Marijuana also causes psychosis. That last unpleasant truth underpins former New York Times journalist Alex Berenson’s argument in Tell Your Children. This book exposes the marijuana racket in the United States and Canada as being built on half-truths and outright lies ... Marijuana dependency is a real thing, and this book uses big data to highlight the shocking fact ... Tell Your Children will likely be seen by legalization supporters as Reefer Madness repackaged in a less pulpy gloss. They would be wrong, of course. Berenson’s book is a revelation that debunks most of the myths that far too many Americans have imbedded about ganja ... Sadly, Tell Your Children has all the markings of a book destined to fall on deaf ears ... but Berenson can at least take comfort in telling the truth ... Tell Your Children may just be the most important public policy book of the 21st century.
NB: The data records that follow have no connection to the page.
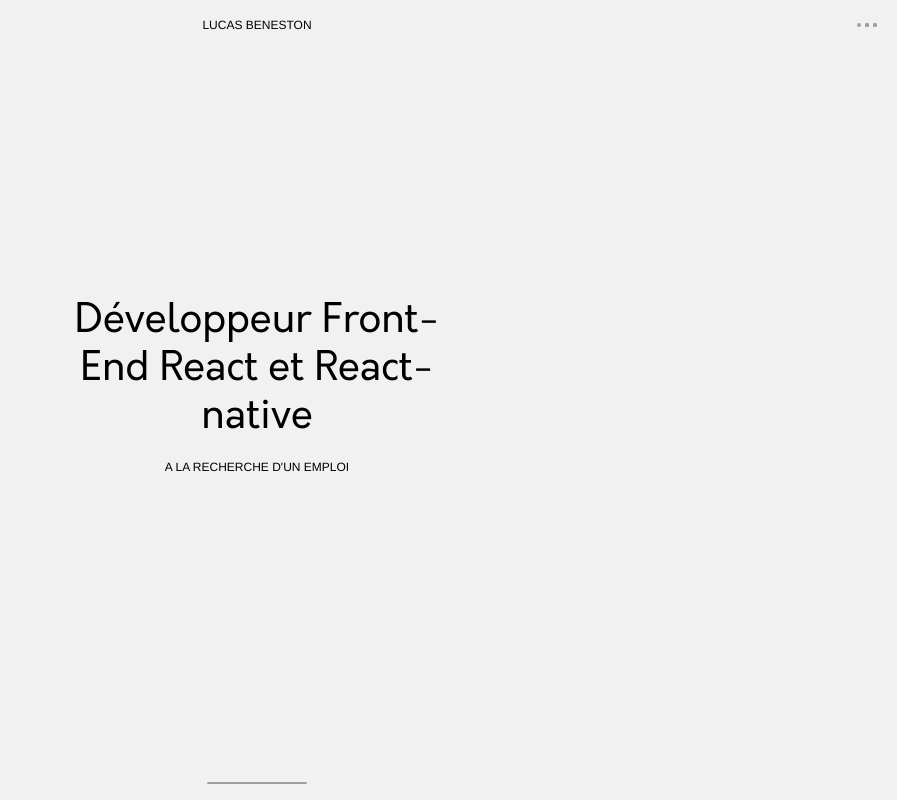
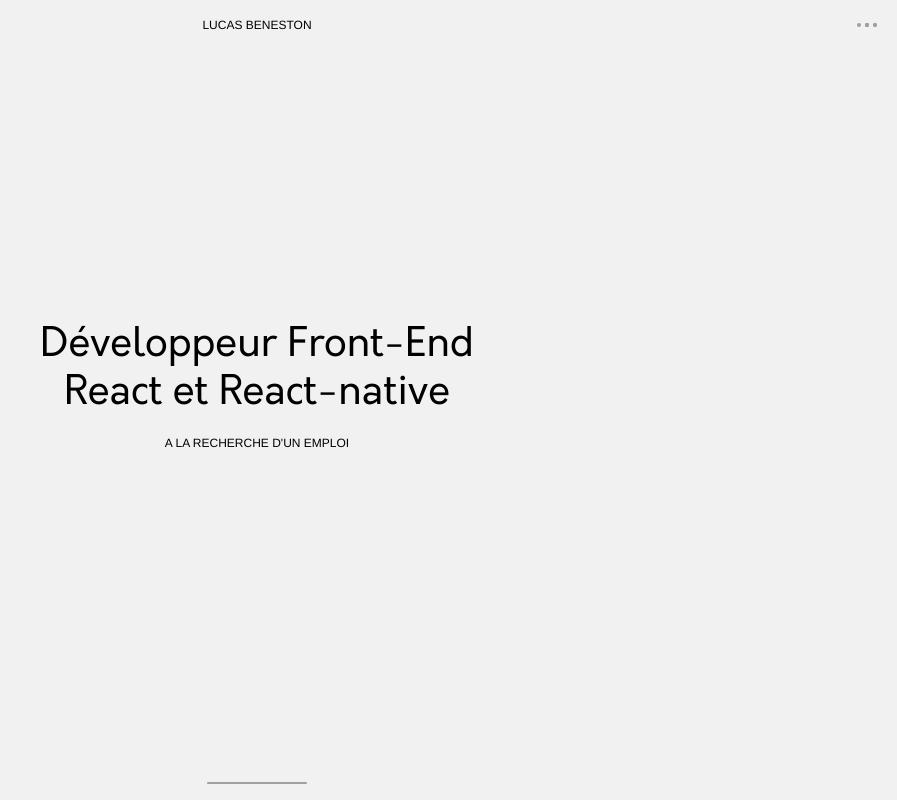
Before and after one commit to Lucasbeneston/portfolio-front, a React (Create React App) app: page /#/ in a window 1280 px wide. Shown: the top 800 px of the page, without its empty margins (383-1280 px from the left). Built offline with nearby package versions, Linux system fonts and the light colour scheme.

Commit message:
:recycle: Refacto animation :recycle:

```diff
--- a/src/components/organisms/Footer/Footer.scss
+++ b/src/components/organisms/Footer/Footer.scss
@@ -13,6 +13,7 @@
   font-size: 1.1rem;
   background-color: $off-white;
   transition: width 0.5s ease-in-out;
+  position: relative;
 
   @include media(tablet) {
     &.open {
--- a/src/components/organisms/ProjectsList/ProjectsList.scss
+++ b/src/components/organisms/ProjectsList/ProjectsList.scss
@@ -26,7 +26,7 @@
 
     @include media(tablet) {
       width: 45%;
-      margin: 0 1% 50px;
+      margin: 0 2.5% 50px;
     }
 
     &_image {
--- a/src/components/pages/Home/Home.jsx
+++ b/src/components/pages/Home/Home.jsx
@@ -11,22 +11,20 @@ export default function Home() {
   const { open } = context;
 
   const [width, setWidth] = useState(window.innerWidth);
+
   const animationHome = animation;
 
   useEffect(() => {
+    animationHome();
+
     const updateWindowDimensions = () => {
       const newWidth = window.innerWidth;
       setWidth(newWidth);
     };
+
     window.addEventListener("resize", updateWindowDimensions);
     return () => window.removeEventListener("resize", updateWindowDimensions);
-  }, []);
-
-  useEffect(() => {
-    if (width > 769) {
-      animationHome();
-    }
-  }, [width, animationHome]);
+  }, [animationHome]);
 
   return (
     <div className={`home ${open ? "open" : ""}`}>
--- a/src/components/pages/Home/Home.scss
+++ b/src/components/pages/Home/Home.scss
@@ -71,27 +71,34 @@
     justify-content: center;
     align-items: center;
     text-align: center;
-    padding: 40px 20%;
+    padding: 60px 20%;
+    position: relative;
 
     @include media(tablet) {
-      padding: 0 30%;
+      padding: 0 27.5%;
       height: calc(90vh - 50px);
       width: 100%;
       position: relative;
+    }
 
-      & img {
-        position: absolute;
+    & img {
+      position: absolute;
+      height: 15vh;
+      width: auto;
+      animation: fadein 1.6s;
+
+      @include media(tablet) {
         height: 20vh;
-        width: auto;
-        animation: fadein 1.6s;
       }
     }
 
     &_container {
+      background-color: $off-white;
+      z-index: 50;
+      padding: 10px;
+
       @include media(tablet) {
-        background-color: $off-white;
         padding: 40px;
-        z-index: 50;
       }
 
       &_title {
```
Also changed, not shown: 1 other file (tests, documents, lock files or other folders).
...this theory is deeply flawed. After five years of extensive reporting on the cannabis industry, it seems pretty clear that weed itself isn’t that dangerous ... hearing Berenson promote these distorted, dog-whistle conclusions, it left me with one question: is he trolling us? ... At this point, several experts have publicly debunked the book’s claims — much of which seems to be based on the common fallacy of mistaking correlation for causation ... The idea that weed causes psychosis and schizophrenia is Berenson’s core argument, and the research review Cooper refers to is an important piece of evidence for that argument ... it sure doesn’t look good when the people whose research you draw your conclusions from announce that you have misinterpreted their research ... If Berenson were genuinely concerned about public safety, he might acknowledge that illegal weed is more harmful than legal weed on the consumer end, as well ... to portray yourself as the patron saint of unheralded research, and then to have those researchers say that you completely misunderstood — it’s difficult for me to see Berenson as sincere ... You know who else is driven by profits to stretch the truth? Someone trying to sell copies of his book.
His central argument is best summarized in a few brief lines later in the book: 'Marijuana causes psychosis. Psychosis causes violence. The obvious implication is that marijuana causes violence' ... But as I read Berenson’s book, it was impossible to escape that, while a compelling read written by an experienced journalist, it is essentially an exercise in cherry-picking data and presenting correlation as causation ... the further I got into the book, the more it seemed like Berenson was imitating the strategy he’d meant to mock. Tell Your Children is Reefer Madness 2.0 ... Campos cautioned that he’s only read two photocopied pages from Berenson’s book in which he’s cited. But based on that, he said that Berenson 'pretty badly misrepresented' his argument ... On violence, Berenson’s case is even thinner, with large swaths of the book dedicated to anecdotes of people committing violent crimes, potentially while under the influence of marijuana ... Berenson brings up case after case of a brutal crime, then argues that the attacker had a history of marijuana use or used cannabis shortly before the attack. There’s no evidence marijuana caused the attack ... there are ways to write about all these issues while still capturing the nuance and detail they require ... I do not recommend Berenson’s book.
Berenson was not an expert on marijuana, mental health, or violent crime prior to writing this book. And based on the finished result, it doesn’t seem like he’s become one now, either ... Berenson serves as a guide, a man whose path of discovery is meant to mirror the reader’s own, and he paints the consequences of full-blown legalization in broad, angry strokes ... Much of Berenson’s prose is so heavy-handed that the book’s final lines could only register as absurd on a first read ... Though it’s clear that Berenson has poured an immense amount of time and energy into researching his book, when it comes to marijuana itself, he still makes some pretty basic mistakes ... Berenson relies heavily on selective anecdotal evidence ... The limits of Berenson’s own perspective occasionally reveal themselves, such as when he minimizes the impact that marijuana policing has had on people of color ... In the end, it’s not just that many of Berenson’s claims are demonstrably false (indeed, a number of people have taken to Twitter to debunk them for free). It’s that virtually none of the publications who decided to give him a platform took the time to check him on his assertions.
Mr. Berenson offers other studies and interviews with doctors and scientists and he makes a strong case of the linkage of marijuana and mental illness. He also interviews some of the movers and shakers behind the movement that want to legalize marijuana nationwide ... Tell Your Children is an interesting book that should be read by all concerned and not written off as merely anti-pot propaganda.
A novelist and former New York Times/em> reporter, Berenson (The Deceivers) brings strong persuasive skills, acknowledgment his cause may be lost, and frustrated desperation to this antimarijuana manifesto ... he aims to refute a widespread image of marijuana as an enjoyable, mellow, and harmless mild intoxicant. Those who favor legalization are likely to remain unmoved, but Berenson is certainly meticulous and coherent about making his case, and his well-written treatise never descends into Reefer Madness–like hysteria.